START Data for processing
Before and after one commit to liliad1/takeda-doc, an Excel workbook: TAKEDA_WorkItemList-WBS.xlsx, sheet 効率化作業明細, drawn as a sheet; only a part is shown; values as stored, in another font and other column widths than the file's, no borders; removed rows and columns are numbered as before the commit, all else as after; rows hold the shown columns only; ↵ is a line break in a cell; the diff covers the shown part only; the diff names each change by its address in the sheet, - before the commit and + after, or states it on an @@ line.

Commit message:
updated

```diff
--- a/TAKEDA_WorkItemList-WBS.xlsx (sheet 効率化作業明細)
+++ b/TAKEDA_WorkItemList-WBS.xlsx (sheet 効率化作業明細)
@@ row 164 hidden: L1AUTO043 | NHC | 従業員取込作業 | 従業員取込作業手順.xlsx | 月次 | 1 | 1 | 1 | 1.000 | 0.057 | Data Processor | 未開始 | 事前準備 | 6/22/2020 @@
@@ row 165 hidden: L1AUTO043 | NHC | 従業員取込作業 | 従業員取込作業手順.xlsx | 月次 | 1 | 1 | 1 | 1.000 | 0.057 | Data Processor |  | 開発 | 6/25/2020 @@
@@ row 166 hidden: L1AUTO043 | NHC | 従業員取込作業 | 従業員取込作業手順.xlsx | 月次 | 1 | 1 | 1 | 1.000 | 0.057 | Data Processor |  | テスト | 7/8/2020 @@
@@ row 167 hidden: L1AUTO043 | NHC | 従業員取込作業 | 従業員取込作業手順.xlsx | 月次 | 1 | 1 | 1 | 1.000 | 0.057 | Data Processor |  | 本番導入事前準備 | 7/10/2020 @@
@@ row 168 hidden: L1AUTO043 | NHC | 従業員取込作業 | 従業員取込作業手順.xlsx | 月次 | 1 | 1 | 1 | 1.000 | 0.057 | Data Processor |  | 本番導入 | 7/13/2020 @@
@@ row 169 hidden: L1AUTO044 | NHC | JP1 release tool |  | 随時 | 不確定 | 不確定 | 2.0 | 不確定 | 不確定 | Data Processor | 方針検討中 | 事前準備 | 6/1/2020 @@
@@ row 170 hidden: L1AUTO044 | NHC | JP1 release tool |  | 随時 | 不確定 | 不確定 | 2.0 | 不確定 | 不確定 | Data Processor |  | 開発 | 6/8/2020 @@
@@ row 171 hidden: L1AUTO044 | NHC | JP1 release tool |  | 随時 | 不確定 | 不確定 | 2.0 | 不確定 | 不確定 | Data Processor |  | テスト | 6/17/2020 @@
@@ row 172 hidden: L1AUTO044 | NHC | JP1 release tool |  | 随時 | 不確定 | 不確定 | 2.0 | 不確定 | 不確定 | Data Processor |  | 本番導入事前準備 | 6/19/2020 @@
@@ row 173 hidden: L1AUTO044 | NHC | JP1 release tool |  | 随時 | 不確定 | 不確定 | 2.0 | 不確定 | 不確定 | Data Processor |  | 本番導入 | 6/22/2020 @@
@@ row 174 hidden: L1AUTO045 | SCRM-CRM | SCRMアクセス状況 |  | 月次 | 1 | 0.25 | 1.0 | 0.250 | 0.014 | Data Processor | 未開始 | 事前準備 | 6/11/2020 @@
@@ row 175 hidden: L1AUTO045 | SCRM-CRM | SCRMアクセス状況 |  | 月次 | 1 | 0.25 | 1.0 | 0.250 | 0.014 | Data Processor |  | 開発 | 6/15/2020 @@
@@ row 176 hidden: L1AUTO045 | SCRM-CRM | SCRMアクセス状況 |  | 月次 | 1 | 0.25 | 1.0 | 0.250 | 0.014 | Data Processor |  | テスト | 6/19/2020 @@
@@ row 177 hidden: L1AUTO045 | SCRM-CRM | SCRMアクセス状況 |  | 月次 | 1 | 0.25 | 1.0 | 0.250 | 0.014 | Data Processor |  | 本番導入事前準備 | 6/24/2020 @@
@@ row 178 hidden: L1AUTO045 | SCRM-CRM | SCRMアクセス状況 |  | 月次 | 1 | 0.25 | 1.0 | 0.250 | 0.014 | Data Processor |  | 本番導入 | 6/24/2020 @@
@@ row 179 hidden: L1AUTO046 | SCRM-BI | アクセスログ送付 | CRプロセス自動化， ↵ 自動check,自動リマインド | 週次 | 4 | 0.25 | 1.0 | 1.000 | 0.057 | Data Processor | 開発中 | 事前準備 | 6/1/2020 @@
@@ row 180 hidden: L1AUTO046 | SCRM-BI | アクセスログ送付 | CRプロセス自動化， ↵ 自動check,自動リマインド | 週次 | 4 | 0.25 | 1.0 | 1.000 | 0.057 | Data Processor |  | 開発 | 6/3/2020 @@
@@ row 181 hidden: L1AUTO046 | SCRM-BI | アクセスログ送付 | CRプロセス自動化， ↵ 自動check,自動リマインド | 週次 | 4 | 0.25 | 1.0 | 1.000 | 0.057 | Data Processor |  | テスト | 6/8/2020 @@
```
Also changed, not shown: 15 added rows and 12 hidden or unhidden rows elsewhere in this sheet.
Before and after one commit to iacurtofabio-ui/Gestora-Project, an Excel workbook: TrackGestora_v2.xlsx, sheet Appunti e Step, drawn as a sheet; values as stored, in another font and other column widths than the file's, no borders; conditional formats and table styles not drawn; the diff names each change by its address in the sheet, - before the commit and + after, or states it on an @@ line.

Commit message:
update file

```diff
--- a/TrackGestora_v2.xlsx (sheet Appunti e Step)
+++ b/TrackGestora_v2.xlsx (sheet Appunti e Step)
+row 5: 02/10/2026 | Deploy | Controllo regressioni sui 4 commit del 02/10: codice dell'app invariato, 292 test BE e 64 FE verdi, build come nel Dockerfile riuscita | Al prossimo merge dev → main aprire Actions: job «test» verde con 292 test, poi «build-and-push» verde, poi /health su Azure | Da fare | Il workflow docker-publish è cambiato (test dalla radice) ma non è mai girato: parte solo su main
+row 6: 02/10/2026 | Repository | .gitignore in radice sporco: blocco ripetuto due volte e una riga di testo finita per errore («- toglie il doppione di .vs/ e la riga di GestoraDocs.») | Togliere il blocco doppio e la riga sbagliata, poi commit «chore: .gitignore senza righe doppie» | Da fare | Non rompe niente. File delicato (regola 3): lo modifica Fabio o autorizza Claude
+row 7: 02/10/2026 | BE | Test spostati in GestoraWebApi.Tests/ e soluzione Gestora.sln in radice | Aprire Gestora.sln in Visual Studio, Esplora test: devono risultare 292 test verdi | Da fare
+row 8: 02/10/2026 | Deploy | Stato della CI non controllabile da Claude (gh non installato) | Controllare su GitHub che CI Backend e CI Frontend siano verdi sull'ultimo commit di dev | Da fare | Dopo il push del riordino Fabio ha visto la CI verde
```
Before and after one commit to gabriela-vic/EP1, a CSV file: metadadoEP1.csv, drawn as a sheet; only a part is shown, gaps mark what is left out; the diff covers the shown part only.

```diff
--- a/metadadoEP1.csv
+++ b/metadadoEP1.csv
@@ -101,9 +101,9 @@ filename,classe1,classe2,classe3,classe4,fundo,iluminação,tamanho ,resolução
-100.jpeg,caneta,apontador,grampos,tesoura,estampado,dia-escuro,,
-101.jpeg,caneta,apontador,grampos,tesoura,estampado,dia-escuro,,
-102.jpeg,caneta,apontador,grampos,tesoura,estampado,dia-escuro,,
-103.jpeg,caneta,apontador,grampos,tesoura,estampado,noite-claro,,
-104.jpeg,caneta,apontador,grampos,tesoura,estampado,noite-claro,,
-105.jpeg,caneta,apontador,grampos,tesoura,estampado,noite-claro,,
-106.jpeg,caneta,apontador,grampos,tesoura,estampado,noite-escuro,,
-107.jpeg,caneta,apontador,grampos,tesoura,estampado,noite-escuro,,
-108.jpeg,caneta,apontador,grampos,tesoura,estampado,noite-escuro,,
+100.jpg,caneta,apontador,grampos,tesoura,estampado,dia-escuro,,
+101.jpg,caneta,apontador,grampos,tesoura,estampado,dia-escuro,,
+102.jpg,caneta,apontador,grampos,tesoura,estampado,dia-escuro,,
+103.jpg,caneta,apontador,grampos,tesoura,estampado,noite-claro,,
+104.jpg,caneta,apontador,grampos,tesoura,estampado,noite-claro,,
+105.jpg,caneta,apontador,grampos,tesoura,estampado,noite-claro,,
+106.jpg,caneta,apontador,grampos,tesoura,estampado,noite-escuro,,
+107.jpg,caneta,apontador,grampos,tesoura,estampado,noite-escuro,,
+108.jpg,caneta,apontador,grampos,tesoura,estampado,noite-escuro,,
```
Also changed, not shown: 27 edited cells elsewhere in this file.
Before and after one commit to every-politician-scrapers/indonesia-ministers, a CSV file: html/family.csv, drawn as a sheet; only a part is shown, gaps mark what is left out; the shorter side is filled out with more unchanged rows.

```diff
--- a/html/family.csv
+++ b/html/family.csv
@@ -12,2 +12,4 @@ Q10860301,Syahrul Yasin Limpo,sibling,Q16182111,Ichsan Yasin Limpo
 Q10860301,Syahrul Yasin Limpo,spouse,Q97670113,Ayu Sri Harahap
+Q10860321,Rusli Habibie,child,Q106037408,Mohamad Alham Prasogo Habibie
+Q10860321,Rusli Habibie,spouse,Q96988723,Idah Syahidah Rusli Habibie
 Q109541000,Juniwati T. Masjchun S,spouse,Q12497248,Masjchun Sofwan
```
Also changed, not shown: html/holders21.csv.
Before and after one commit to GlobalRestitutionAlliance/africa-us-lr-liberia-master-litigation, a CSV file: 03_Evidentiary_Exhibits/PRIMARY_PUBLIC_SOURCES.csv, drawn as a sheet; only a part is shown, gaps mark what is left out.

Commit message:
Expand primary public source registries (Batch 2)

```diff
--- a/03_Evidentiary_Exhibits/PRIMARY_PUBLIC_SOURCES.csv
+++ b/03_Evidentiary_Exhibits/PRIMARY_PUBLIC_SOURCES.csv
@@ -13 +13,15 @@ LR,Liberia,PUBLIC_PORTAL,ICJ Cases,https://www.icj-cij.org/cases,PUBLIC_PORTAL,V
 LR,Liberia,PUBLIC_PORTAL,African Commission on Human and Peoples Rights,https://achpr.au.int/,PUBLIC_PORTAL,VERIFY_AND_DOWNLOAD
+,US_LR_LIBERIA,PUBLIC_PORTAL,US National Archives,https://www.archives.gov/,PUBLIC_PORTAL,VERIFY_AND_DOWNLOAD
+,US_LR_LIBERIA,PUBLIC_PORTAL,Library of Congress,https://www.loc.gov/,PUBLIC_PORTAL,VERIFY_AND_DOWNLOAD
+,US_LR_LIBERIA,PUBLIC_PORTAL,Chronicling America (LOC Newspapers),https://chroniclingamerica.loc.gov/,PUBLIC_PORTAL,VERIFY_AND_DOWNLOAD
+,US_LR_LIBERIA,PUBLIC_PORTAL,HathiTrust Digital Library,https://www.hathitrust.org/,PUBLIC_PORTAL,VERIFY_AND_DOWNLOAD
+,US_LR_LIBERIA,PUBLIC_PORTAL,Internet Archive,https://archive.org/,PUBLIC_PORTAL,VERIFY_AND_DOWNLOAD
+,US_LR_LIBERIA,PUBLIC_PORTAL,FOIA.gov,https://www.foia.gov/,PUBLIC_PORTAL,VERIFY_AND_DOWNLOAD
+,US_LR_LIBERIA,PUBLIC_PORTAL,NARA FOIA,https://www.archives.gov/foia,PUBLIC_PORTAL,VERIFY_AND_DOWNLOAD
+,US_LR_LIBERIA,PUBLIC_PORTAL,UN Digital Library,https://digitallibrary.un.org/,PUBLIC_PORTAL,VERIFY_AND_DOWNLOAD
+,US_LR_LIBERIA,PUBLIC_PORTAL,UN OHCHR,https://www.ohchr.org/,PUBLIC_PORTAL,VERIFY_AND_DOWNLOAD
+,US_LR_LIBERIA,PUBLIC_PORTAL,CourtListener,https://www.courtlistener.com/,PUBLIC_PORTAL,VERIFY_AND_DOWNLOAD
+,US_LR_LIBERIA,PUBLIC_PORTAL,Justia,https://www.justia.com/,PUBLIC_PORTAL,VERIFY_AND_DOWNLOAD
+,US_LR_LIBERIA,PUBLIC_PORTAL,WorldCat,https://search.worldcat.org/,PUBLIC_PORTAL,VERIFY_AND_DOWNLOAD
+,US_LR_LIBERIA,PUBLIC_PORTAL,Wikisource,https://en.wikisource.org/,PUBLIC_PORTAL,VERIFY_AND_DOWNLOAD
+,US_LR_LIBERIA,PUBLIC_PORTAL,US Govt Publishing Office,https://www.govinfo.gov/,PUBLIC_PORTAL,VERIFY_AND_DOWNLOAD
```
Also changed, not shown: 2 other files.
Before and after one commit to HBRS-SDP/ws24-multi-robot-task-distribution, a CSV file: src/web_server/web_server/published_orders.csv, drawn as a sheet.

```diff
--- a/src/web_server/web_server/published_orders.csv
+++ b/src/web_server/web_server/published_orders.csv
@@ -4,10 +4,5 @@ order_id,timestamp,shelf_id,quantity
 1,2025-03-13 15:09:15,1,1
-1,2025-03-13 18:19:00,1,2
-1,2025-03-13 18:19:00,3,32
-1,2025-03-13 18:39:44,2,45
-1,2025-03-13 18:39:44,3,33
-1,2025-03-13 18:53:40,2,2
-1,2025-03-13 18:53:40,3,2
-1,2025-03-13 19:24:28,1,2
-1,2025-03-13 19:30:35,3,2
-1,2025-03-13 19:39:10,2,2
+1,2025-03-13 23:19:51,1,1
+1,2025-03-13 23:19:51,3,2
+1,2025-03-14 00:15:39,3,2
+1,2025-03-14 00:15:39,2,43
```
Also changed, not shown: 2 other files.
END Data for processing
Assigned task: Work out how many lines of the records contain "tool", and reply with the number alone.

Exercise result: 5